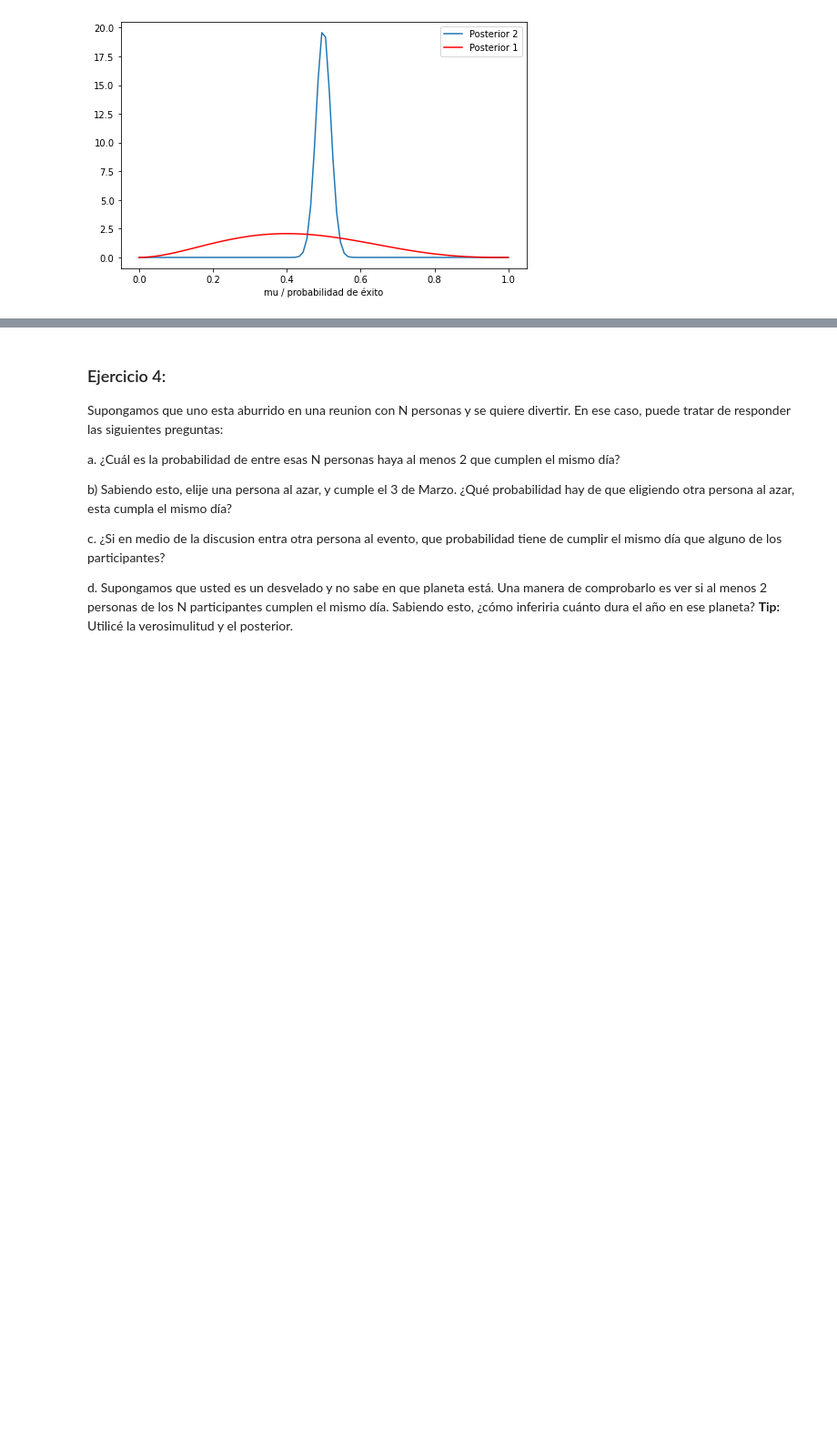
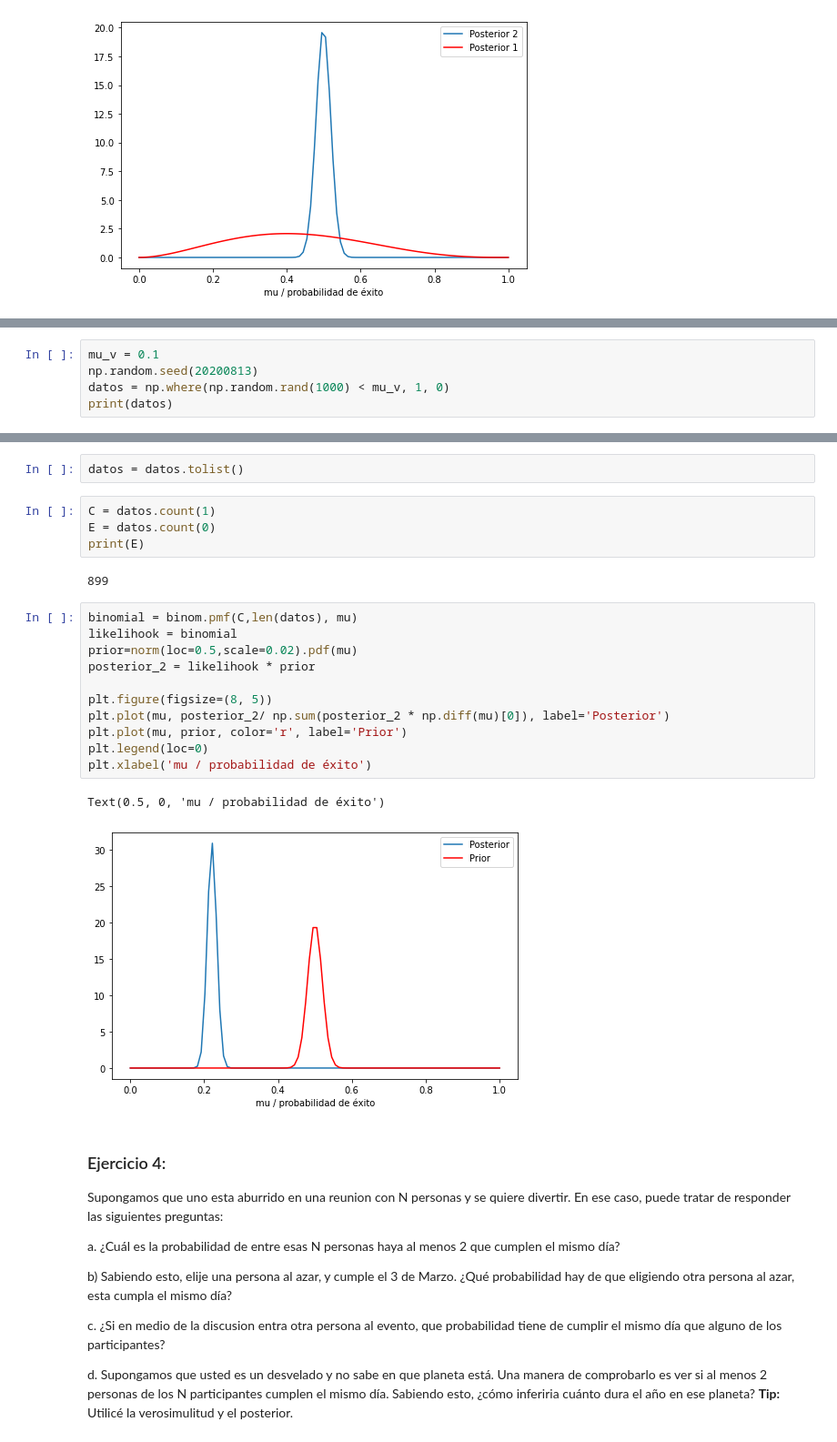
Before and after one commit to agustinfernandez/ML-UNSAM, a Jupyter notebook: Ejercicios_02_InferenciaBayesiana.ipynb, the cells around one changed output, grey strips where cells are left out. Shown: that part at 91% size. Saved outputs shown, nothing was run; the diff lists cells and outputs as text; blank space fills up the shorter version.

```diff
--- a/Ejercicios_02_InferenciaBayesiana.ipynb
+++ b/Ejercicios_02_InferenciaBayesiana.ipynb
@@ -219,0 +224,5 @@ Text(0.5, 0, 'mu / probabilidad de éxito')
+# %%
+mu_v = 0.1
+np.random.seed(20200813)
+datos = np.where(np.random.rand(1000) < mu_v, 1, 0)
+print(datos)
@@ -220,3 +247,25 @@ Text(0.5, 0, 'mu / probabilidad de éxito')
+# %%
+datos = datos.tolist()
+# %%
+C = datos.count(1)
+E = datos.count(0)
+print(E)
+# %% [output]
+899
+# %%
+binomial = binom.pmf(C,len(datos), mu)
+likelihook = binomial
+prior=norm(loc=0.5,scale=0.02).pdf(mu)
+posterior_2 = likelihook * prior
+
+plt.figure(figsize=(8, 5))
+plt.plot(mu, posterior_2/ np.sum(posterior_2 * np.diff(mu)[0]), label='Posterior')
+plt.plot(mu, prior, color='r', label='Prior')
+plt.legend(loc=0)
+plt.xlabel('mu / probabilidad de éxito')
+# %% [output]
+Text(0.5, 0, 'mu / probabilidad de éxito')
+[figure, added]
 # %% [markdown]
 ### Ejercicio 4:
 
```
Also changed, not shown: parts of 4 cells of this notebook.
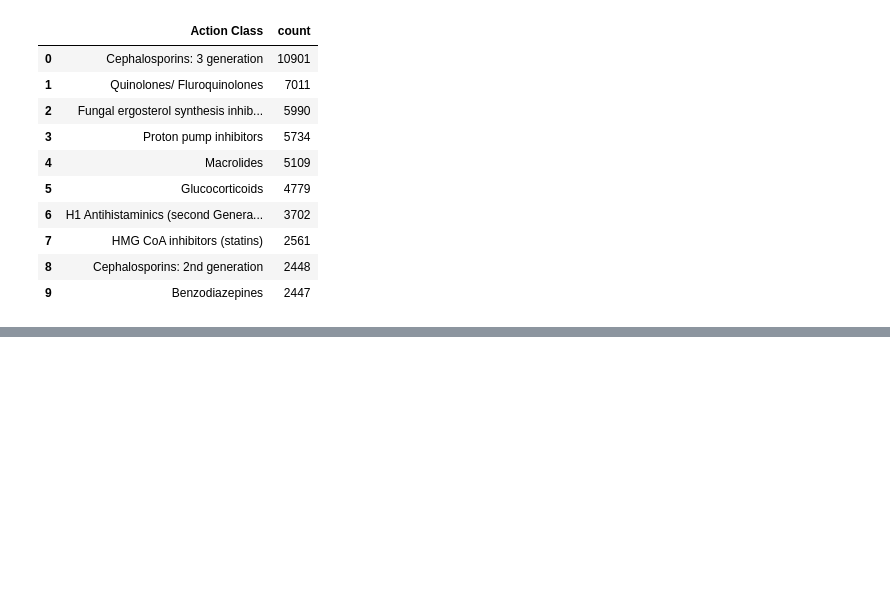
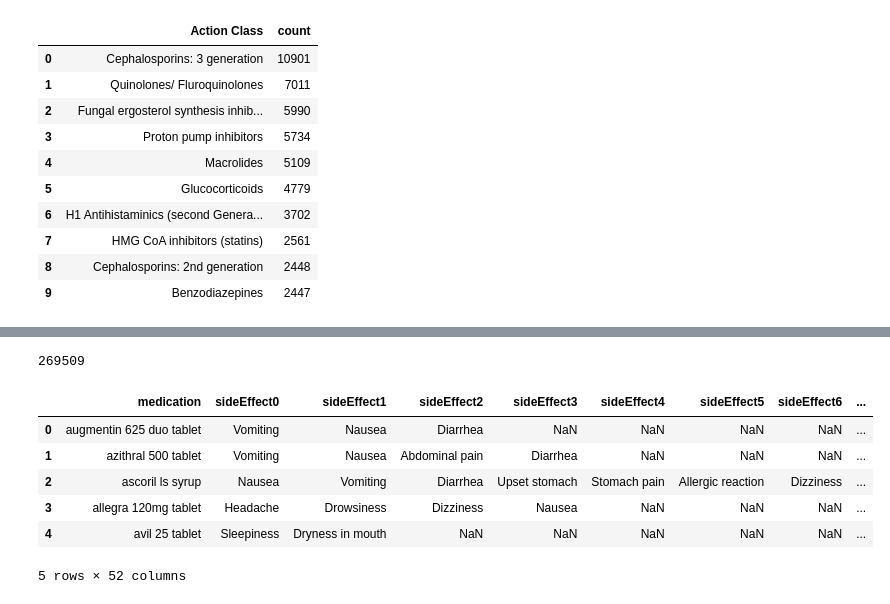
Before and after one commit to MylenaRoberta/medications-and-side-effects-networks, a Jupyter notebook: notebooks/exploratory-data-analysis.ipynb, the cells around one changed output, grey strips where cells are left out. Cells and saved outputs as stored; diff of their text form; code cells hidden in the pictures; blank space fills up the shorter version.

```diff
--- a/notebooks/exploratory-data-analysis.ipynb
+++ b/notebooks/exploratory-data-analysis.ipynb
@@ -461,0 +464,37 @@ df_medications['Action Class'].value_counts().reset_index().head(10)
+# %%
+df_med = df_medications.drop(columns=['id']).copy(deep=True)
+df_med.head()
+# %%
+# 1. Identify the columns to keep and those to transform
+cols_to_keep = [col for col in df_med.columns if not col.startswith('substitute') and col != 'name']
+cols_to_melt = ['name'] + [col for col in df_med.columns if col.startswith('substitute')]
+
+# 2. Using pd.melt to transform the DataFrame
+df_med_long = pd.melt(
+    df_med,
+    id_vars=cols_to_keep,
+    value_vars=cols_to_melt,
+    value_name='medication'
+)
+
+# 3. Clear the result
+# Remove the 'variable' column that melt creates by default
+df_med_long = df_med_long.drop(columns='variable')
+# Remove rows where the new 'name' is null (originating from empty 'substitute' columns)
+df_med_long = df_med_long.dropna(subset=['medication'])
+# Resets the index to a clean sequence
+df_med_long = df_med_long.reset_index(drop=True)
+
+# Reorders columns to have 'medication' first (optional)
+df_med_long = df_med_long[['medication'] + cols_to_keep]
+# %%
+df_med_long = df_med_long.drop_duplicates()
+df_med_long
+# %%
+# Create the set of names
+all_names = set(df_med_long['medication'].to_list())
+
+# Total of unique names
+print(len(all_names))
+# %% [output]
+269509
@@ -461,0 +543,10 @@ df_medications['Action Class'].value_counts().reset_index().head(10)
+# %%
+df_med_long.head(5)
+# %% [output]
+|  | medication | sideEffect0 | sideEffect1 | sideEffect2 | sideEffect3 | sideEffect4 | sideEffect5 | sideEffect6 | ... |
+| 0 | augmentin 625 duo tablet | Vomiting | Nausea | Diarrhea | NaN | NaN | NaN | NaN | ... |
+| 1 | azithral 500 tablet | Vomiting | Nausea | Abdominal pain | Diarrhea | NaN | NaN | NaN | ... |
+| 2 | ascoril ls syrup | Nausea | Vomiting | Diarrhea | Upset stomach | Stomach pain | Allergic reaction | Dizziness | ... |
+| 3 | allegra 120mg tablet | Headache | Drowsiness | Dizziness | Nausea | NaN | NaN | NaN | ... |
+| 4 | avil 25 tablet | Sleepiness | Dryness in mouth | NaN | NaN | NaN | NaN | NaN | ... |
+5 rows × 52 columns
```
Also changed, not shown: parts of 6 cells of this notebook.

▶ _BRIEF_
Bring together every line in the entries that holds the string "datos".

▶ _TASK RESULT_
+datos = np.where(np.random.rand(1000) < mu_v, 1, 0)
+print(datos)
+datos = datos.tolist()
+C = datos.count(1)
+E = datos.count(0)
+binomial = binom.pmf(C,len(datos), mu)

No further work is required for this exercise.